Eliminating Word-Processing Debris

When I review my students’ contract-drafting assignments, I’ll flag instances of what I think of as word-processing debris: superfluous spaces or tabs that follow a given block of text. They look sloppy.

You wouldn’t see them in a printed copy of a document, and you wouldn’t see them if you haven’t selected “Show” in Word’s “Show/Hide” option. (What, you haven’t selected “Show”?) But anyone who has selected “Show” would see them if they elected to read your draft online.

And even if no one else sees it, word-processing debris nevertheless hints at indiscipline, and as such is anathema to the contract drafter’s Bushido.

Then again, maybe I need to ease up a little …

About the author

Ken Adams is the leading authority on how to say clearly whatever you want to say in a contract. He’s author of A Manual of Style for Contract Drafting, and he offers online and in-person training around the world.

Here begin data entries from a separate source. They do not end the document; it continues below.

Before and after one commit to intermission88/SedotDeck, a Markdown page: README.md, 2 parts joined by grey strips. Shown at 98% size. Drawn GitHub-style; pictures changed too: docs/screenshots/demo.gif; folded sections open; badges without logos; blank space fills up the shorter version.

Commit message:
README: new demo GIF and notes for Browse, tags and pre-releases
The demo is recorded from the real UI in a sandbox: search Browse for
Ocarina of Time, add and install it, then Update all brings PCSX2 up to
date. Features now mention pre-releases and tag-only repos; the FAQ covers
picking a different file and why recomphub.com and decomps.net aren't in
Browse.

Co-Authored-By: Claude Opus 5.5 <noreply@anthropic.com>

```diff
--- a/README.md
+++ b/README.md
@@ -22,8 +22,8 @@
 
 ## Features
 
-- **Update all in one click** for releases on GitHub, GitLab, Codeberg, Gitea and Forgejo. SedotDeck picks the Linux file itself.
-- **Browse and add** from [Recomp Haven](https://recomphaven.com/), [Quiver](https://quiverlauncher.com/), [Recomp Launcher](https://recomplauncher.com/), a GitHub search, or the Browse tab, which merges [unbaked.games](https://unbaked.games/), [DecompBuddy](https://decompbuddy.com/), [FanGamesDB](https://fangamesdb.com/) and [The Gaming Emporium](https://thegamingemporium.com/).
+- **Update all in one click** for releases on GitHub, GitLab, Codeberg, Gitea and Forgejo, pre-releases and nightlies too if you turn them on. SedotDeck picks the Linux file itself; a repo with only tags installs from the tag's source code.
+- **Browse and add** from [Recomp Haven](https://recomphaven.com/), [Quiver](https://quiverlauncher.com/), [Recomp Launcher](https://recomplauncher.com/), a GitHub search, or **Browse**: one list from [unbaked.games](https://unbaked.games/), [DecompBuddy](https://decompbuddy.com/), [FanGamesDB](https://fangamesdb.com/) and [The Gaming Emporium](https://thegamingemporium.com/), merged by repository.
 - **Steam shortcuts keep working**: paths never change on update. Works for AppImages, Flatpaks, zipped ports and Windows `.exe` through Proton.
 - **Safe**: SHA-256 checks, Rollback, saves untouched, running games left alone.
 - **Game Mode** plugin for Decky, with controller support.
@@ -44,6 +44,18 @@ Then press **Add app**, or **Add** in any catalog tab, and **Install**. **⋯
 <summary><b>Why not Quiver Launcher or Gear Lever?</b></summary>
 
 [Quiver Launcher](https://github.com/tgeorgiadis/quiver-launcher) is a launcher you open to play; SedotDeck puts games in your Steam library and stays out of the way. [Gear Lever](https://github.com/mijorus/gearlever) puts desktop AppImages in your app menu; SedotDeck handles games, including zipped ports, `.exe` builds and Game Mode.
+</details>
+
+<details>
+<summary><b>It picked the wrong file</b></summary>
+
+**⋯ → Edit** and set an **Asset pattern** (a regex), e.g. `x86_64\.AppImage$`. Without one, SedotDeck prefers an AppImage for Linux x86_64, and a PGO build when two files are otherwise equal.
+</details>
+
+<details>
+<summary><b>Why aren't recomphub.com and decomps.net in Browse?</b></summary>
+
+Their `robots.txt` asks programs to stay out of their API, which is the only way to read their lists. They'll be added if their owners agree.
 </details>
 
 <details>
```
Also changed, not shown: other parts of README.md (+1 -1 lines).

He’s also chief content officer of LegalSifter, Inc., a company that combines artificial intelligence and expertise to assist with review of contracts.